What the task asks: Return all of the entries below, word for word. Omit each picture.

Provided material:
-.-.-

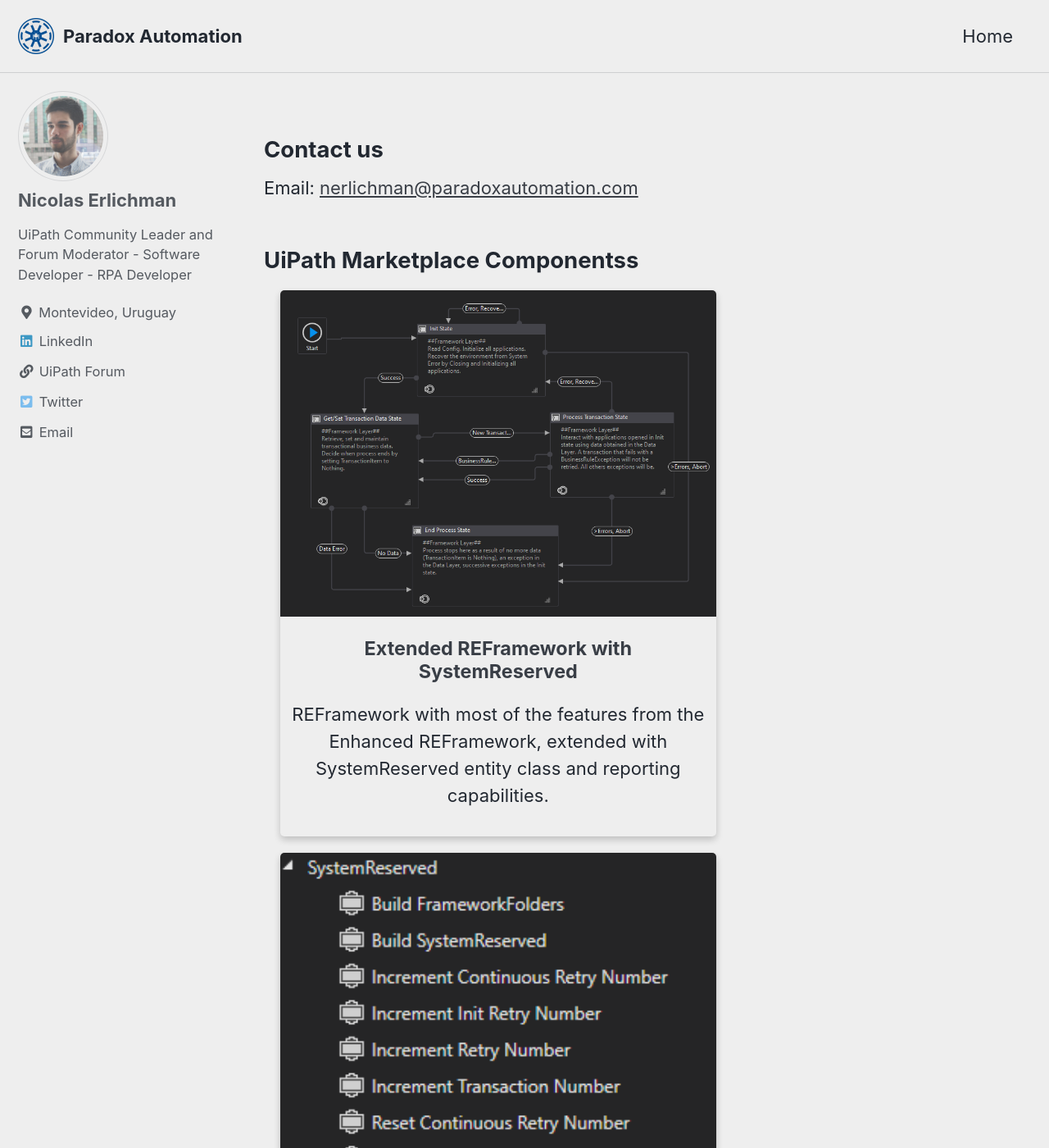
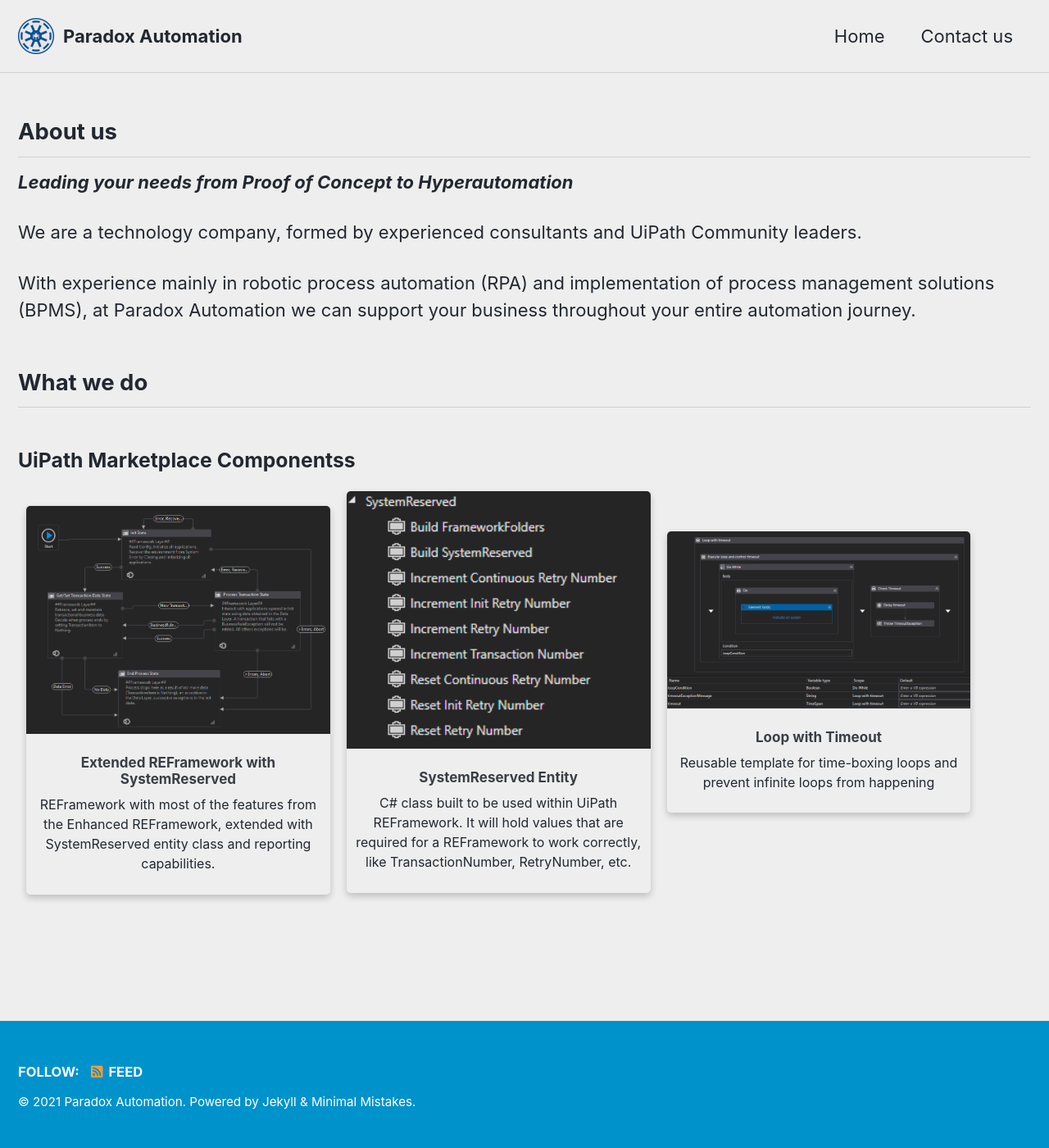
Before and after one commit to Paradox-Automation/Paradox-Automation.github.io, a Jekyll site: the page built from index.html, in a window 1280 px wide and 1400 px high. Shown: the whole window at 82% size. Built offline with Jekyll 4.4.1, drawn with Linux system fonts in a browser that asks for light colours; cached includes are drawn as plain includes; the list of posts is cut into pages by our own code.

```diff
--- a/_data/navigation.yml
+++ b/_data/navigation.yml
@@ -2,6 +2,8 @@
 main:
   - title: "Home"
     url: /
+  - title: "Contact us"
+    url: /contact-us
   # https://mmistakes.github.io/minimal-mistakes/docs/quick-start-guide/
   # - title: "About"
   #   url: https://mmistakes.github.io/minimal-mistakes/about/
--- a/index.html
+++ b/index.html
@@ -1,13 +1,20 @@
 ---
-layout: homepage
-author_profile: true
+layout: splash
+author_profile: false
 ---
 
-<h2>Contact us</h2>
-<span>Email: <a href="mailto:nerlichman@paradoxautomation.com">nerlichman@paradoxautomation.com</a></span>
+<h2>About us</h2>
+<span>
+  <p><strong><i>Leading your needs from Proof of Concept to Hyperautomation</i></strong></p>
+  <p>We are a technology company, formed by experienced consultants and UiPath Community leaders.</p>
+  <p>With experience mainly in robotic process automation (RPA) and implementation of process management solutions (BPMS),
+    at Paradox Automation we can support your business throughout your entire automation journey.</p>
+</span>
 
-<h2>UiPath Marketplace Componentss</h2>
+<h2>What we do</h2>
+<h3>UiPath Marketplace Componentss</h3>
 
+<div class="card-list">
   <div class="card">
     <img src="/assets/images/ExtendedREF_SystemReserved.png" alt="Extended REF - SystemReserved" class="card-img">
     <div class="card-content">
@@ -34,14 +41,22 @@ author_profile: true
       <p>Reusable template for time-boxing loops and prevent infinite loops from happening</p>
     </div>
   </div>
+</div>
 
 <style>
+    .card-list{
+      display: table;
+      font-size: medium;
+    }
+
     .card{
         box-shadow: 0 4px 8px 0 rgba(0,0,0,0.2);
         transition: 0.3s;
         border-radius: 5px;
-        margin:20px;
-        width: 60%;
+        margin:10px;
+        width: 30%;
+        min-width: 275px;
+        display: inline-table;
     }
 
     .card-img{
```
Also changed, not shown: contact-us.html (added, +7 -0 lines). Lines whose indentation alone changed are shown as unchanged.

-.-.-

Your solution:
Before and after one commit to Paradox-Automation/Paradox-Automation.github.io, a Jekyll site: the page built from index.html, in a window 1280 px wide and 1400 px high. Shown: the whole window at 82% size. Built offline with Jekyll 4.4.1, drawn with Linux system fonts in a browser that asks for light colours; cached includes are drawn as plain includes; the list of posts is cut into pages by our own code.

```diff
--- a/_data/navigation.yml
+++ b/_data/navigation.yml
@@ -2,6 +2,8 @@
 main:
   - title: "Home"
     url: /
+  - title: "Contact us"
+    url: /contact-us
   # https://mmistakes.github.io/minimal-mistakes/docs/quick-start-guide/
   # - title: "About"
   #   url: https://mmistakes.github.io/minimal-mistakes/about/
--- a/index.html
+++ b/index.html
@@ -1,13 +1,20 @@
 ---
-layout: homepage
-author_profile: true
+layout: splash
+author_profile: false
 ---
 
-<h2>Contact us</h2>
-<span>Email: <a href="mailto:nerlichman@paradoxautomation.com">nerlichman@paradoxautomation.com</a></span>
+<h2>About us</h2>
+<span>
+  <p><strong><i>Leading your needs from Proof of Concept to Hyperautomation</i></strong></p>
+  <p>We are a technology company, formed by experienced consultants and UiPath Community leaders.</p>
+  <p>With experience mainly in robotic process automation (RPA) and implementation of process management solutions (BPMS),
+    at Paradox Automation we can support your business throughout your entire automation journey.</p>
+</span>
 
-<h2>UiPath Marketplace Componentss</h2>
+<h2>What we do</h2>
+<h3>UiPath Marketplace Componentss</h3>
 
+<div class="card-list">
   <div class="card">
     <img src="/assets/images/ExtendedREF_SystemReserved.png" alt="Extended REF - SystemReserved" class="card-img">
     <div class="card-content">
@@ -34,14 +41,22 @@ author_profile: true
       <p>Reusable template for time-boxing loops and prevent infinite loops from happening</p>
     </div>
   </div>
+</div>
 
 <style>
+    .card-list{
+      display: table;
+      font-size: medium;
+    }
+
     .card{
         box-shadow: 0 4px 8px 0 rgba(0,0,0,0.2);
         transition: 0.3s;
         border-radius: 5px;
-        margin:20px;
-        width: 60%;
+        margin:10px;
+        width: 30%;
+        min-width: 275px;
+        display: inline-table;
     }
 
     .card-img{
```
Also changed, not shown: contact-us.html (added, +7 -0 lines). Lines whose indentation alone changed are shown as unchanged.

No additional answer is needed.